Task instructions =>
Establish the number of lines below that contain the string "width". State that number alone.

Dataset items
- Opening Delimiter -
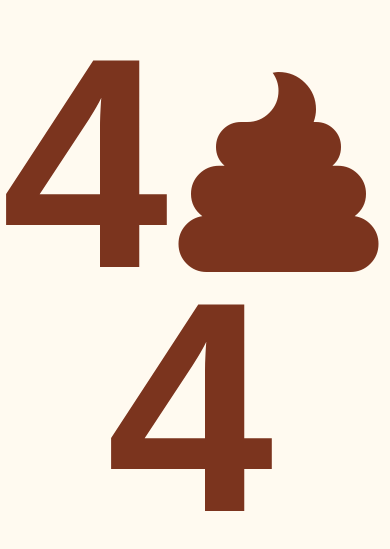
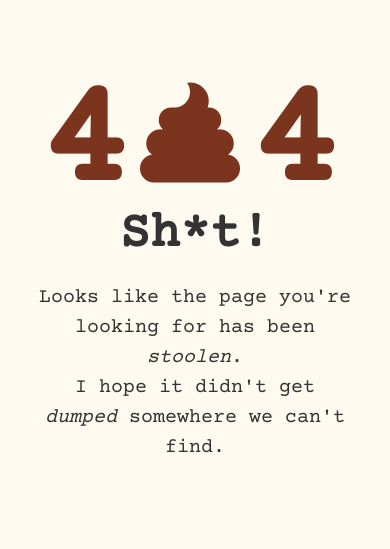
Before and after one commit to vijay0405/404_page, a plain HTML site: page index.html in a window 390 px wide. Shown: the part 137-686 px from the top of the page. Drawn offline with nearby package versions, Linux system fonts and the light colour scheme.

Commit message:
added styling and fonts

```diff
--- a/index.html
+++ b/index.html
@@ -2,8 +2,10 @@
 
 <head>
     <title>404</title>
+
     <link rel="stylesheet" href="https://cdnjs.cloudflare.com/ajax/libs/font-awesome/5.10.2/css/all.min.css">
     <style>
+        @import url('https://fonts.googleapis.com/css?family=Courier+Prime&display=swap');
         body {
             background-color: #FFFAF0;
             color: #333;
@@ -30,11 +32,48 @@
             position: relative;
             top: -20px;
         }
+
+        h2 {
+            font-size: 65px;
+            margin: 0;
+        }
+
+        .text {
+            font-size: 20px;
+            line-height: 30px;
+            margin: 20px 0;
+        }
+
+
+        @media screen and (max-width: 600px) {
+            h1 {
+                font-size: 150px;
+                line-height: 120px;
+            }
+
+            h1 i {
+                font-size: 100px;
+                top: -10px;
+            }
+
+            h2 {
+                font-size: 50px;
+            }
+
+            .text {
+                max-width: 80vw;
+            }
+        }
     </style>
 </head>
 
 <body>
     <h1>4<i class="fas fa-poop"></i>4</h1>
+    <h2>Sh*t!</h2>
+    <p class="text">
+        Looks like the page you're looking for has been <i>stoolen</i>.<br />
+        I hope it didn't get <i>dumped</i> somewhere we can't find.<br />
+    </p>
 </body>
 
 </html>
```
- Closing Delimiter -
Written reply =>
2